The Road Ahead : June 2013
QUEENSLAND'S LARGEST CLUB 45 ROAD TEST | MOTORING JUN/JUL 2013 THE ROAD AHEAD HATCHES ARE A little like chilli. How 'hot' do you like it? For some, only firebrands such as the VW Golf GTi, Megane RS265, Ford Focus ST and the new-to-market OPC Astra will satisfy their taste buds. But, if you prefer your small car served up spicy, not sizzling, then you need to peruse further down the motoring menu. Enter, in alphabetical order, the Alfa Romeo Giulietta 1.4 Distinctive, Hyundai Veloster SR Turbo and Opel's Astra Sport, all of which we put to the test recently. The MY14 Cruze SRi-V with new, 1.6-litre turbo engine was also meant to be a starter, except that Holden could not get one to us on time.
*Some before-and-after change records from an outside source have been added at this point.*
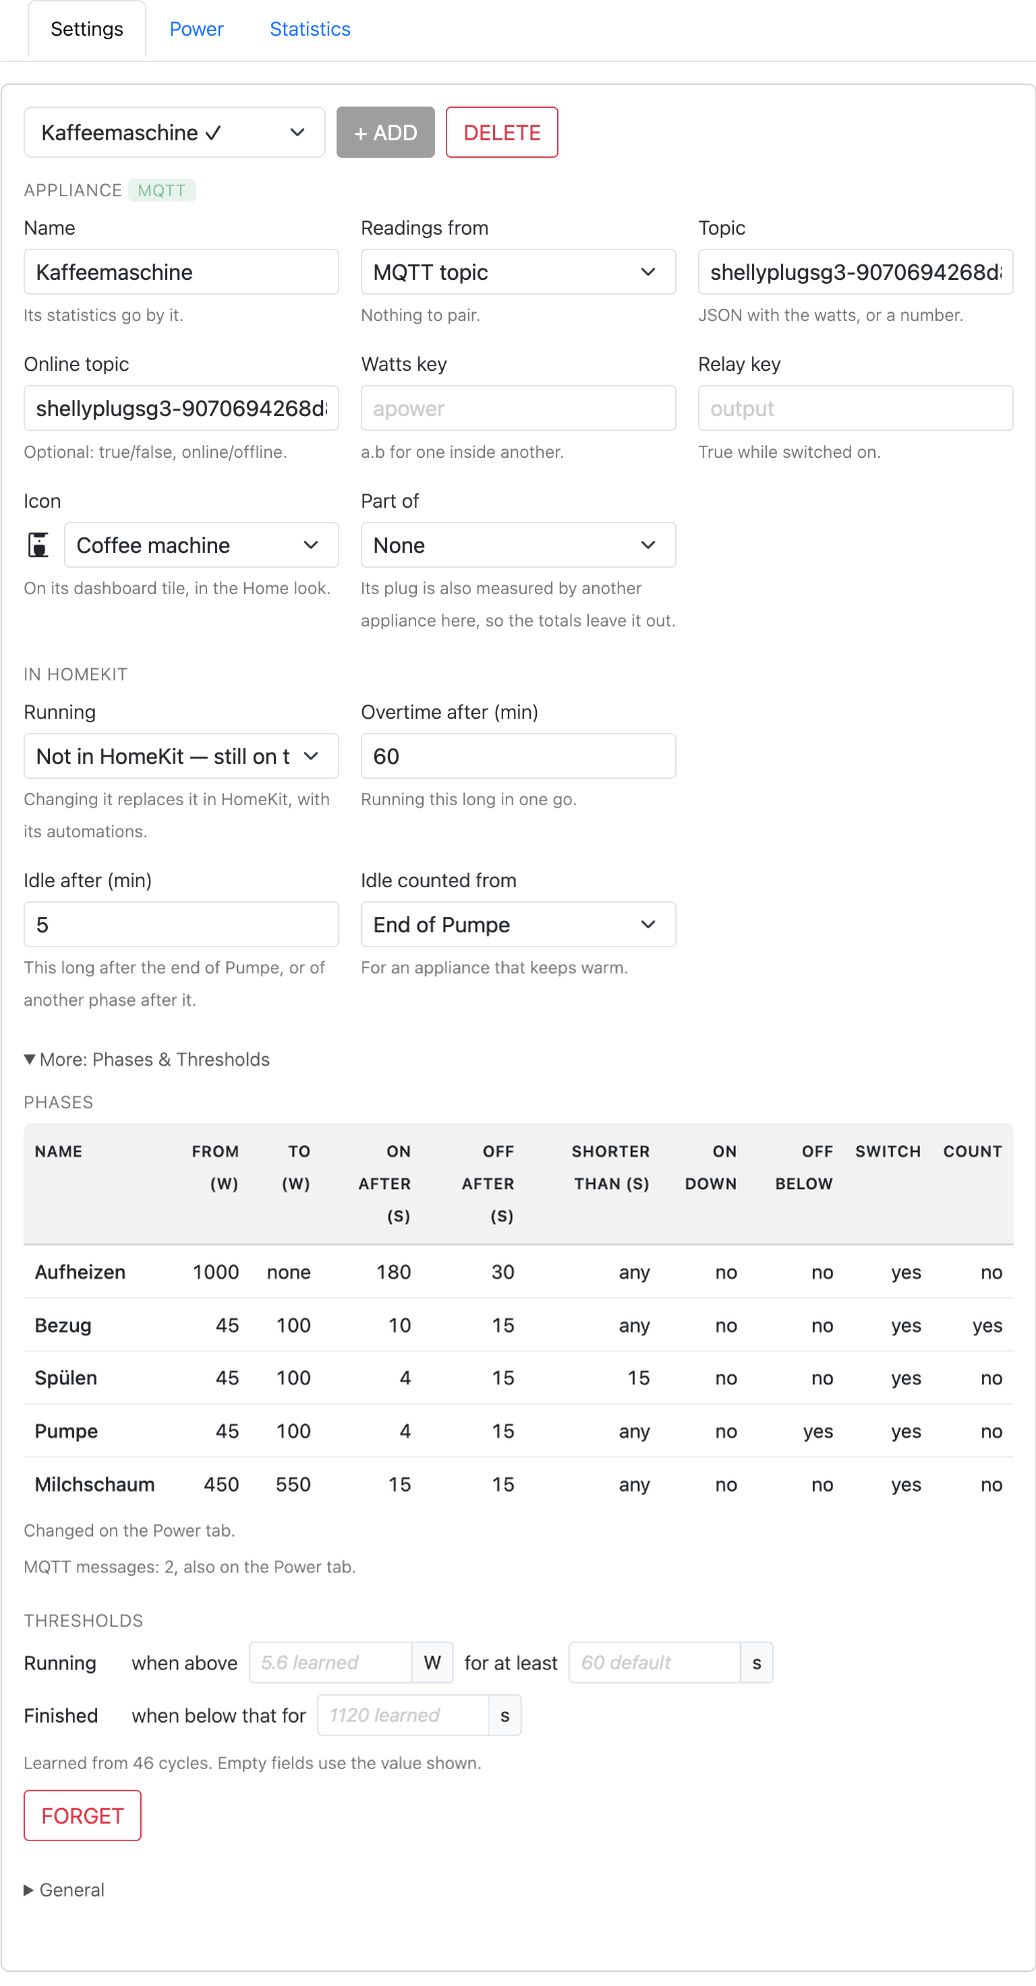
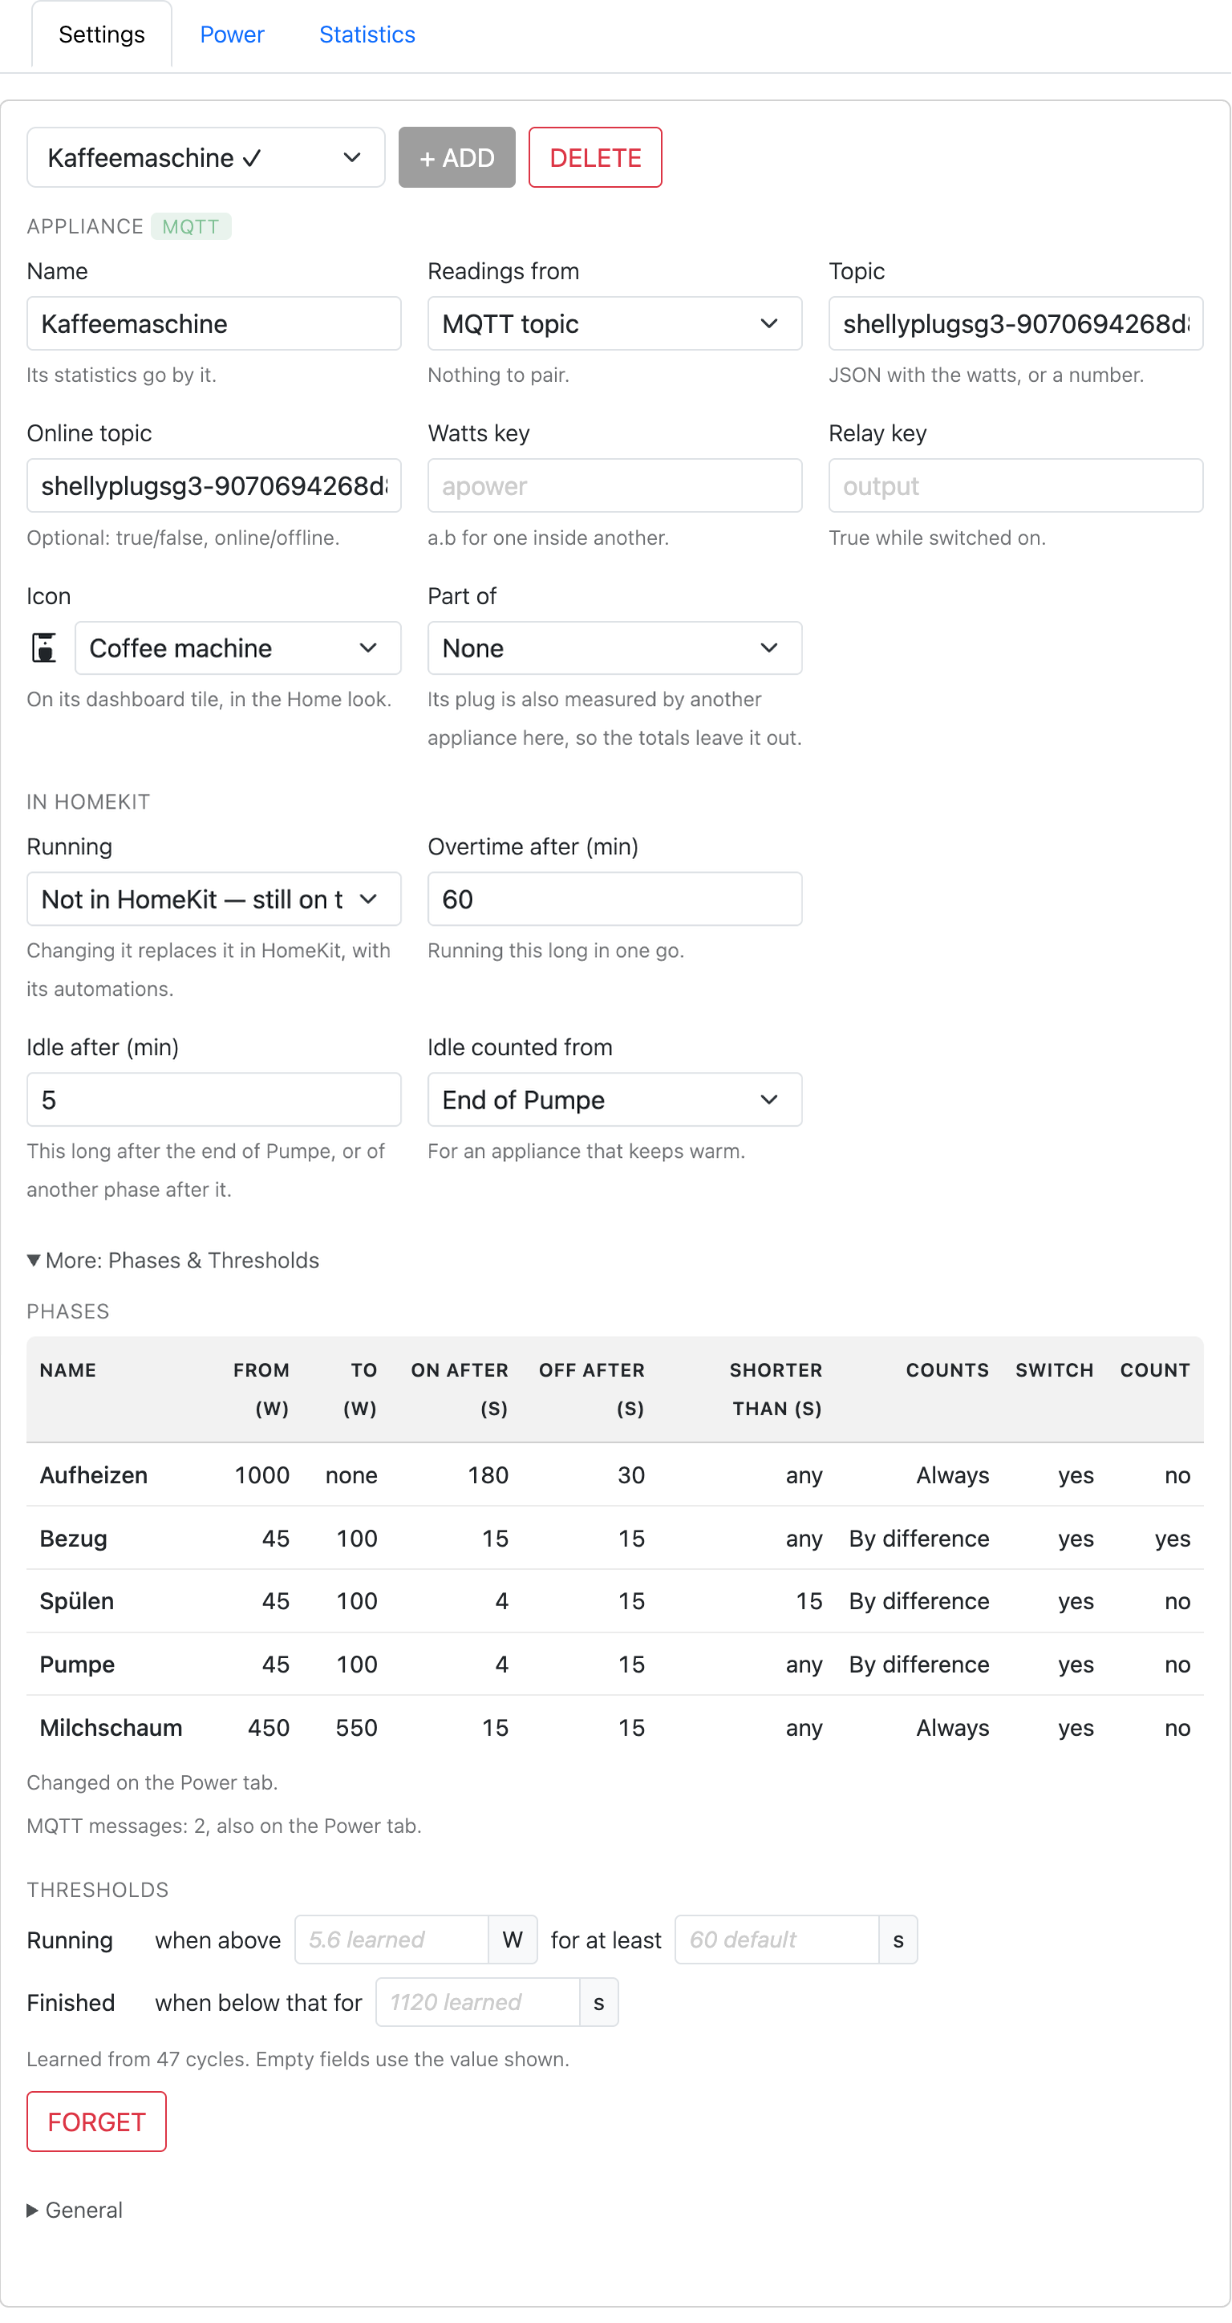
Counts: its arrow nearer the edge so By difference fits, one line in the table; new screenshots
Claude-Session: https://claude.ai/code/session_01FXXeyGX9nkbXjdAycGNCsJ

diff --git a/homebridge-ui/public/settings.js b/homebridge-ui/public/settings.js
@@ -63,13 +63,15 @@
      label measured in the Homebridge UI, and a few pixels. The numbers without
      arrows, just wide enough for "1000"; the name gets whatever is left of the
      768 pixels the Homebridge UI gives the page. */
-  .om-set-phase { display: grid; grid-template-columns: minmax(0, 1fr) repeat(5, 3.05rem) 8.4rem 4.35rem 4.05rem 1.4rem;
+  .om-set-phase { display: grid; grid-template-columns: minmax(0, 1fr) repeat(5, 3.05rem) 8.6rem 4.35rem 4.05rem 1.4rem;
                   gap: .25rem; align-items: center; padding: .3rem 0; }
   .om-set-phase-switches { display: contents; }
   .om-set-phase input[type=number] { -moz-appearance: textfield; appearance: textfield; }
   .om-set-phase input[type=number]::-webkit-inner-spin-button,
   .om-set-phase input[type=number]::-webkit-outer-spin-button { -webkit-appearance: none; margin: 0; }
   .om-set-phase .form-control { padding-left: .3rem; padding-right: .3rem; }
+  /* Counts: its arrow closer to the edge, so that "By difference" fits whole. */
+  .om-set-phase .form-select { padding-left: .3rem; padding-right: 1.75rem; background-position: right .35rem center; }
   .om-set-phase.om-set-head { font-size: .78rem; opacity: .7; padding-bottom: 0; align-items: end; }
   .om-set-phase .form-check { margin: 0; white-space: nowrap; padding-left: 1.25rem; }
   /* The label close to its box: a quarter of a rem instead of half; rem, as
@@ -671,7 +673,7 @@
           el('td', {}, phase.minSeconds ?? 5),
           el('td', {}, phase.holdSeconds ?? 30),
           el('td', {}, phase.maxSeconds ?? 'any'),
-          el('td', { title: COUNTS_HELP[countsOf(phase)] }, Object.fromEntries(COUNTS)[countsOf(phase)]),
+          el('td', { title: COUNTS_HELP[countsOf(phase)], style: 'white-space: nowrap' }, Object.fromEntries(COUNTS)[countsOf(phase)]),
           el('td', {}, phase.sensor !== false ? 'yes' : 'no'),
           el('td', {}, phase.count === true ? 'yes' : 'no')))));
       return el('div', { class: 'om-set-section' },

diff --git a/README.md b/README.md
@@ -127,7 +127,7 @@ the first plug.
 
 <picture>
   <source media="(prefers-color-scheme: dark)" srcset="https://raw.githubusercontent.com/rummeyer/homebridge-appliance-monitor/main/docs/screenshots/settings-dark.png">
-  <img src="https://raw.githubusercontent.com/rummeyer/homebridge-appliance-monitor/main/docs/screenshots/settings-light.png" alt="The Settings tab: an appliance picked from the list, with where its readings come from (here an MQTT topic, with its online topic and keys), its dashboard icon, Part of, how it shows in HomeKit, its Overtime time, on a line of its own its Idle time and what it counts from, and under More its phases and the thresholds it learned" width="760">
+  <img src="https://raw.githubusercontent.com/rummeyer/homebridge-appliance-monitor/main/docs/screenshots/settings-light.png" alt="The Settings tab: an appliance picked from the list, with where its readings come from (here an MQTT topic, with its online topic and keys), its dashboard icon, Part of, how it shows in HomeKit, its Overtime time, on a line of its own its Idle time and what it counts from, and under More its phases, with what each counts, and the thresholds it learned" width="760">
 </picture>
 
 A paired plug is remembered by its name, so renaming it means pairing it
@@ -303,7 +303,7 @@ learn from; see [Learning](#learning).)
 
 <picture>
   <source media="(prefers-color-scheme: dark)" srcset="https://raw.githubusercontent.com/rummeyer/homebridge-appliance-monitor/main/docs/screenshots/power-dark.png">
-  <img src="https://raw.githubusercontent.com/rummeyer/homebridge-appliance-monitor/main/docs/screenshots/power-light.png" alt="The Power tab: a coffee machine's power over twelve hours, with its phases Aufheizen, Bezug, Spülen, Pumpe and Milchschaum and a bar for each showing when it was on; below, each phase in one line with its checkboxes, and the MQTT messages for the shot timer" width="760">
+  <img src="https://raw.githubusercontent.com/rummeyer/homebridge-appliance-monitor/main/docs/screenshots/power-light.png" alt="The Power tab: a coffee machine's power over twelve hours, with its phases Aufheizen, Bezug, Spülen, Pumpe and Milchschaum and a bar for each showing when it was on; below, each phase in one line — Bezug, Spülen and Pumpe counting by difference — and the MQTT messages for the shot timer" width="760">
 </picture>
 
 Name the phase, adjust the range if you like, and save; the chart shows a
However, we have since tested the SRi-V, the results of which are in a sidebar to our main story. Each (this applies to Cruze, too) is comprehensively equipped. There is a complete suite of safety equipment, while creature comforts include dual- zone climate-control airconditioning, cruise control, tilt/reach steering, trip computer, CD player with MP3 compatibility, auxiliary input, USB and bluetooth, front fog lights and powered/ heated external mirrors. Veloster and Astra's inventories also boast active front head rests, satellite navigation, leather trim and premium audio. For the former, tick off also an alarm, tyre pressure monitor, rear view camera, hill start assist, alloy pedals, sports body kit and rear spoiler, LED rear lights and proximity key, while the latter scores front park sensors, rear fog lights, daytime running lights, rear spoiler, front centre sliding armrest, rear armrest with storage, rear reading lights and keyless entry. All come with five (out of five) ANCAP stars for safety, together with solid Green Vehicle Guide environmental ratings (4.5 stars for the Alfa and Hyundai; four for the Opel). And, for the record, all are six-speed manual, although a six-speed auto is a $2000 option on each. ALFA ROMEO GIULIETTA 1.4 DISTINCTIVE Who would have thought the stylish Italian would be the cheapest by well over $2000? Put that down to a February price drop across much of the Fiat and Alfa Romeo range, which slashed this entry-level Giulietta by a whopping $7640. Unfortunately, in terms of value for money, that's as good as it gets. High depreciation (a residual of 30 percent after five years/70,000km), no capped price servicing, costliest insurance premium (nearly $200 dearer than Veloster and close to $100 more than Astra) all contribute to evaporate much of that afore-mentioned price saving. With an ADR combined fuel cycle average of 5.9 litres/100km, Giulietta's 1.4-litre turbo engine imbibes the least, although it does require dearer 95 RON PULP. On test, the Alfa returned best economy of 7.8 litres/100km. In terms of interior and cargo space, Giulietta is 'piggy in the middle', being fractionally more accommodating than Veloster, but losing out to Astra. The seats are comfy, though driving ergonomics are compromised by pedals being too closely placed (exacerbated by a clutch action that requires awkward application of the left foot) and no footrest. With lesser engine capacity, we weren't expecting the Alfa to be the quickest in all four of our acceleration tests, but it was -- albeit by hundredths to tenths of a second. The key to its free-spirited performance is a 'DNA' switch, which alters the drive mode to suit. 'D' is for Dynamic, 'N' is for Normal and 'A' is for All-weather (i.e., low grip) conditions. 'Dynamic' not only liberates an extra 20Nm of torque from the 125kW, 230Nm TB MultiAir engine, but acts on the brakes, steering, suspension and gearbox to allow the driver to hone the car's responses to the conditions at hand. And when those conditions include a ribbon of quiet, twisty back roads, the Alfa is at its best. The steering is crisp and communicative, chassis lithe and alive, engine responsive yet flexible. Given its Euro heritage, we were expecting some harshness of ride. Not so. In 'Normal' setting, Giulietta irons out the road creases, and even on the stiffer 'Dynamic' setting, it's easy to live with. HYUNDAI VELOSTER SR TURBO Even Hyundai appears a little uncertain as to whether Veloster is a hatchback or coupe, but for the purposes of this exercise, we will claim it as a hatch. Korean cars usually offer great value for money, and the SR Turbo is no exception. As well as being competitive IMAGES: FROM LEFT, VELOSTER, ASTRA AND GIULIETTA. THANKS TO THE FOX & HOUNDS COUNTRY INN AT WONGAWALLAN FOR MAKING AVAILABLE OUR PHOTO SHOOT LOCATION. ... each is comprehensively equipped. There is a complete suite of safety equipment...